TASK PROMPT
Retype the records below word for word and omit any image.

THE DATA
____
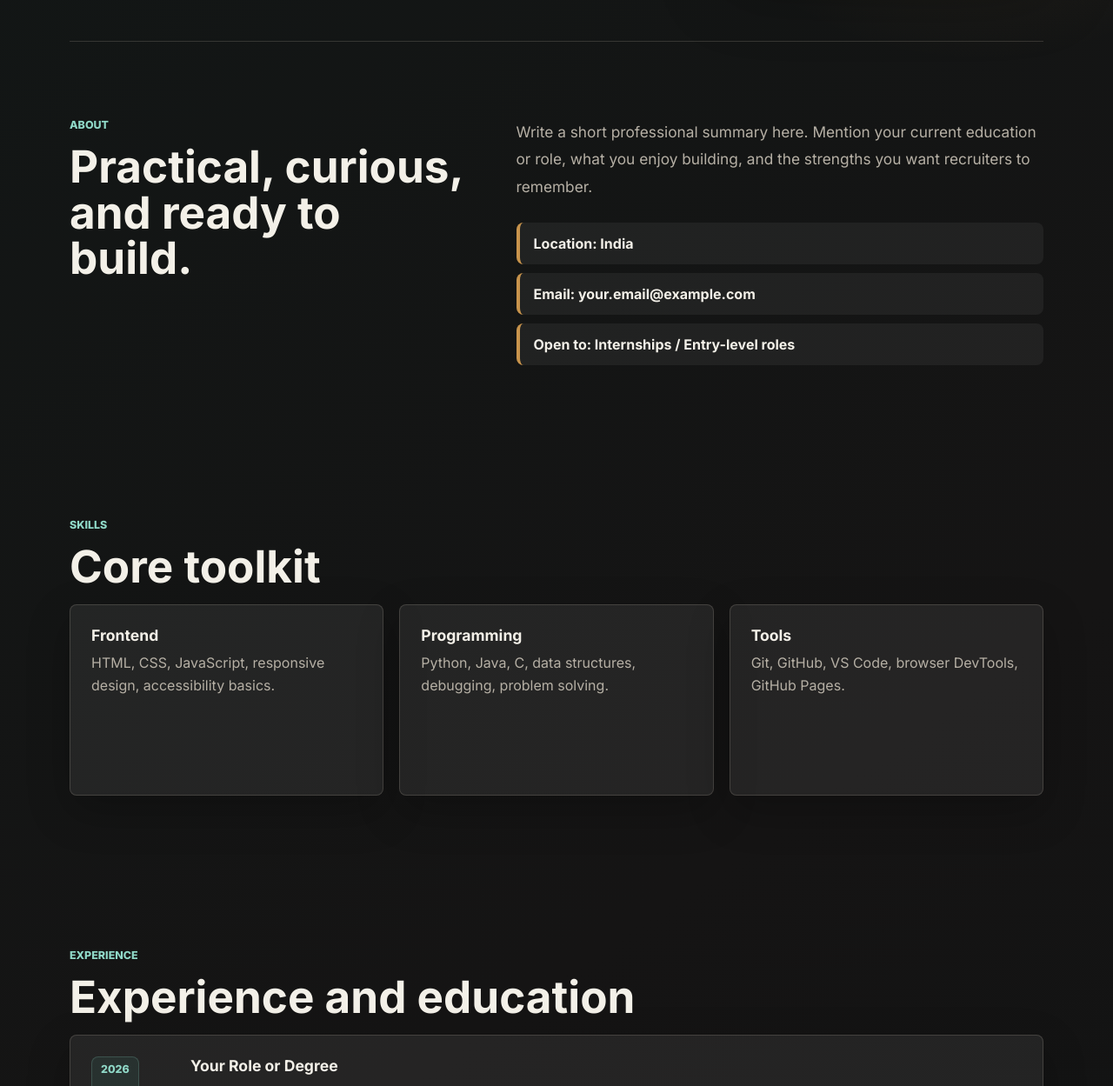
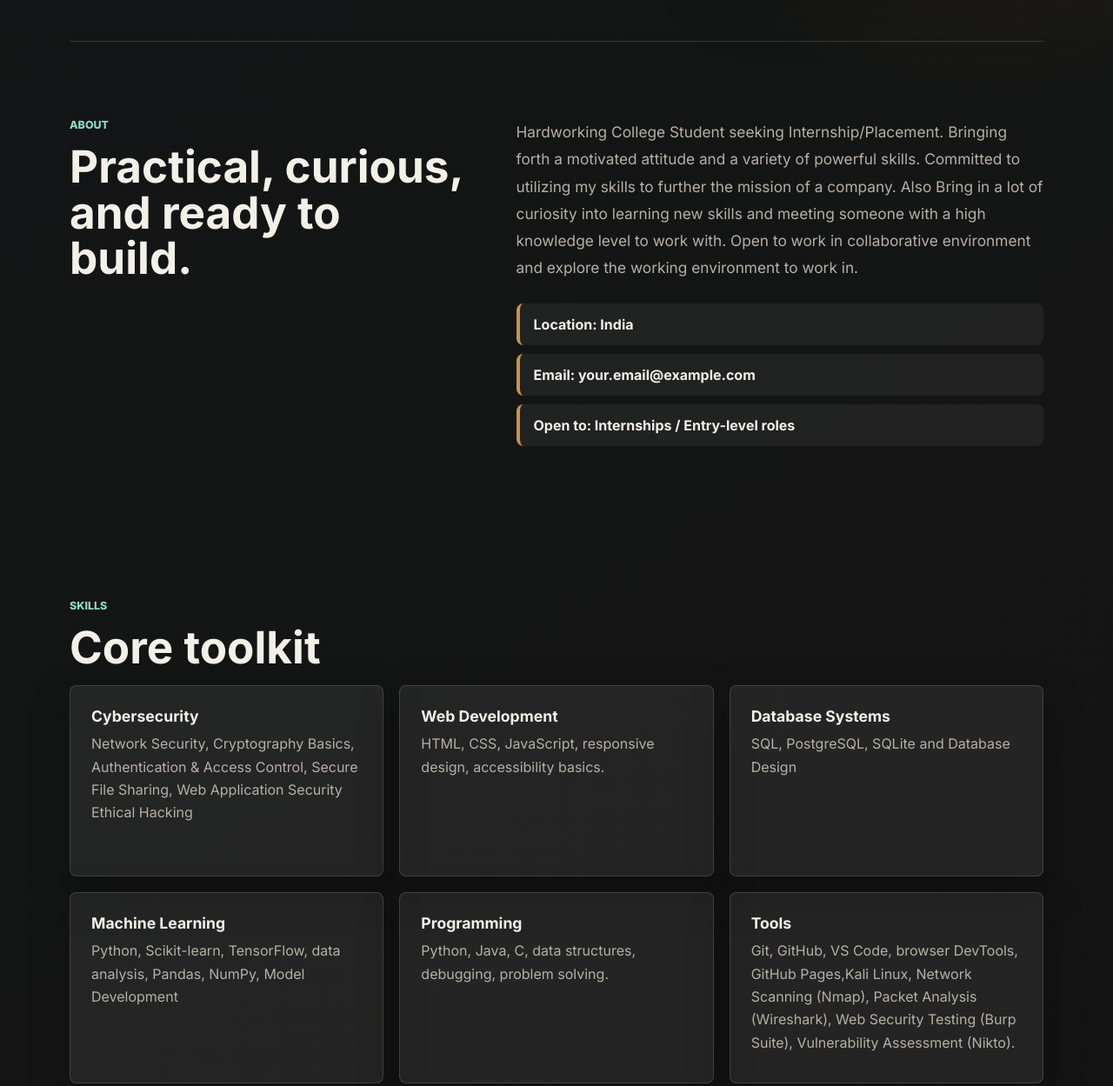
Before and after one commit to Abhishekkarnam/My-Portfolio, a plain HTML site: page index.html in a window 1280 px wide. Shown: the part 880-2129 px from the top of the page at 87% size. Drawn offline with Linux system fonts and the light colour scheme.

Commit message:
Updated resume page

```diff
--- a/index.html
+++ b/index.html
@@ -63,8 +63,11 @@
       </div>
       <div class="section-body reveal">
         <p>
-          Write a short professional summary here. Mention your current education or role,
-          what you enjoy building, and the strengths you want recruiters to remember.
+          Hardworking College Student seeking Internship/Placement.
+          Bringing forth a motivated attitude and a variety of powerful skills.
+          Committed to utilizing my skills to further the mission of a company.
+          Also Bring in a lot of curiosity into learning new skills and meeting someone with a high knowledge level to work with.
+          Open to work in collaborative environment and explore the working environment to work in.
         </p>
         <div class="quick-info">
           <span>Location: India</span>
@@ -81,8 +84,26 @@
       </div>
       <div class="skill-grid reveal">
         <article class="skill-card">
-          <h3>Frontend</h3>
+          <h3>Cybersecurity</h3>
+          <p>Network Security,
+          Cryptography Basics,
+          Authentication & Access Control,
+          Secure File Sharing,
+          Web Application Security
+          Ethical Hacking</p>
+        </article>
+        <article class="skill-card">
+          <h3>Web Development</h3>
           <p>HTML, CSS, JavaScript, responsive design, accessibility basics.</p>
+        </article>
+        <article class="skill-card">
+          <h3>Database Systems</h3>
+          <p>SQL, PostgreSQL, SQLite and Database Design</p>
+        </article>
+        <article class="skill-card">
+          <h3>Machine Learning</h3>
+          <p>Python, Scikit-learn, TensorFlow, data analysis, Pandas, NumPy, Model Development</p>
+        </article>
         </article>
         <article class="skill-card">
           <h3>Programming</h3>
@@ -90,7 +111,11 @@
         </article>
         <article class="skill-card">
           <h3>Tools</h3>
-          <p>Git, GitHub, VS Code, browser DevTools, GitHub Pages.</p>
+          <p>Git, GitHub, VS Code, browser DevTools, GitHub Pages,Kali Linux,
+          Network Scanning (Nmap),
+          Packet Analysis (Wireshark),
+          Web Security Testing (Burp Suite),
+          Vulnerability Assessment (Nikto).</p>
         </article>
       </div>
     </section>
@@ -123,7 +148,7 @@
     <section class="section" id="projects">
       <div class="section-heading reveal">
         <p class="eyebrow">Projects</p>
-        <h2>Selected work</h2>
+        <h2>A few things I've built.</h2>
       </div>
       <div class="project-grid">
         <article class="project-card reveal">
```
____
THE ANSWER
Before and after one commit to Abhishekkarnam/My-Portfolio, a plain HTML site: page index.html in a window 1280 px wide. Shown: the part 880-2129 px from the top of the page at 87% size. Drawn offline with Linux system fonts and the light colour scheme.

Commit message:
Updated resume page

```diff
--- a/index.html
+++ b/index.html
@@ -63,8 +63,11 @@
       </div>
       <div class="section-body reveal">
         <p>
-          Write a short professional summary here. Mention your current education or role,
-          what you enjoy building, and the strengths you want recruiters to remember.
+          Hardworking College Student seeking Internship/Placement.
+          Bringing forth a motivated attitude and a variety of powerful skills.
+          Committed to utilizing my skills to further the mission of a company.
+          Also Bring in a lot of curiosity into learning new skills and meeting someone with a high knowledge level to work with.
+          Open to work in collaborative environment and explore the working environment to work in.
         </p>
         <div class="quick-info">
           <span>Location: India</span>
@@ -81,8 +84,26 @@
       </div>
       <div class="skill-grid reveal">
         <article class="skill-card">
-          <h3>Frontend</h3>
+          <h3>Cybersecurity</h3>
+          <p>Network Security,
+          Cryptography Basics,
+          Authentication & Access Control,
+          Secure File Sharing,
+          Web Application Security
+          Ethical Hacking</p>
+        </article>
+        <article class="skill-card">
+          <h3>Web Development</h3>
           <p>HTML, CSS, JavaScript, responsive design, accessibility basics.</p>
+        </article>
+        <article class="skill-card">
+          <h3>Database Systems</h3>
+          <p>SQL, PostgreSQL, SQLite and Database Design</p>
+        </article>
+        <article class="skill-card">
+          <h3>Machine Learning</h3>
+          <p>Python, Scikit-learn, TensorFlow, data analysis, Pandas, NumPy, Model Development</p>
+        </article>
         </article>
         <article class="skill-card">
           <h3>Programming</h3>
@@ -90,7 +111,11 @@
         </article>
         <article class="skill-card">
           <h3>Tools</h3>
-          <p>Git, GitHub, VS Code, browser DevTools, GitHub Pages.</p>
+          <p>Git, GitHub, VS Code, browser DevTools, GitHub Pages,Kali Linux,
+          Network Scanning (Nmap),
+          Packet Analysis (Wireshark),
+          Web Security Testing (Burp Suite),
+          Vulnerability Assessment (Nikto).</p>
         </article>
       </div>
     </section>
@@ -123,7 +148,7 @@
     <section class="section" id="projects">
       <div class="section-heading reveal">
         <p class="eyebrow">Projects</p>
-        <h2>Selected work</h2>
+        <h2>A few things I've built.</h2>
       </div>
       <div class="project-grid">
         <article class="project-card reveal">
```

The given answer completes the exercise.